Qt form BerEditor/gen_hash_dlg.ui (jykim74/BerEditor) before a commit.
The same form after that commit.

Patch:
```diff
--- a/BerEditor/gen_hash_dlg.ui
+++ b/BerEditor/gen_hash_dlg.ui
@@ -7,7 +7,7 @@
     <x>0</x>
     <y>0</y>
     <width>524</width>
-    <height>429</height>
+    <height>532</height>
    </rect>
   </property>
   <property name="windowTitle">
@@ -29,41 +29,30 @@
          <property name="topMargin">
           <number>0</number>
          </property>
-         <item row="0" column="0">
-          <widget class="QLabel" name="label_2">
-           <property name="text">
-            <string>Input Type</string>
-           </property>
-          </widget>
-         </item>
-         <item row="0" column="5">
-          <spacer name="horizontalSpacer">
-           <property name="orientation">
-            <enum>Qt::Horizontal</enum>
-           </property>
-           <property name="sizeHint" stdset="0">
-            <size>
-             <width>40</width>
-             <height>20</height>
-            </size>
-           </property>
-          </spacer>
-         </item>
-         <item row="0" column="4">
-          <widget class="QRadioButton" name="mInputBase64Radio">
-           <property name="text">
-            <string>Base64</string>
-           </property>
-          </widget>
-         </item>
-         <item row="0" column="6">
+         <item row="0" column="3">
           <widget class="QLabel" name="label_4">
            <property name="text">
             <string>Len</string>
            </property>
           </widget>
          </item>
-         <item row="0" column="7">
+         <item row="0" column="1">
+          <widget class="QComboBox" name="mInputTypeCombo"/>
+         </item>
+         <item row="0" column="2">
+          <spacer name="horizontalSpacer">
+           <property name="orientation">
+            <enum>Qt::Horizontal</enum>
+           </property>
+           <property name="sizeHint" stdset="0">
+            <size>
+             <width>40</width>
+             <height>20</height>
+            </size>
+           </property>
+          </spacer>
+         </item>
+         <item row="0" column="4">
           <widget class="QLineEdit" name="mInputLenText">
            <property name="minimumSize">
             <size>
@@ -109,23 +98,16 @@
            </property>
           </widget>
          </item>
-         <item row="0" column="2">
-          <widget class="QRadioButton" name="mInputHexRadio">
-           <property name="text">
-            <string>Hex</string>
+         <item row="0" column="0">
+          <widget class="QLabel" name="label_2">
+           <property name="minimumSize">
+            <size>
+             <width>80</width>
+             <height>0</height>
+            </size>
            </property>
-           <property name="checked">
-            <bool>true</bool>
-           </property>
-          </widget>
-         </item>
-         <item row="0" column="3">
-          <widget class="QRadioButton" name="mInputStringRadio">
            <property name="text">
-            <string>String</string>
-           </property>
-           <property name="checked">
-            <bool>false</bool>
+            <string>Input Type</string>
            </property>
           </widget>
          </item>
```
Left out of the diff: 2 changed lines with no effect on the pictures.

#####

* _What you should do_
Scan the listing above and work out how many of its lines contain the word "column". Report only that number.

* _Result of this task_
12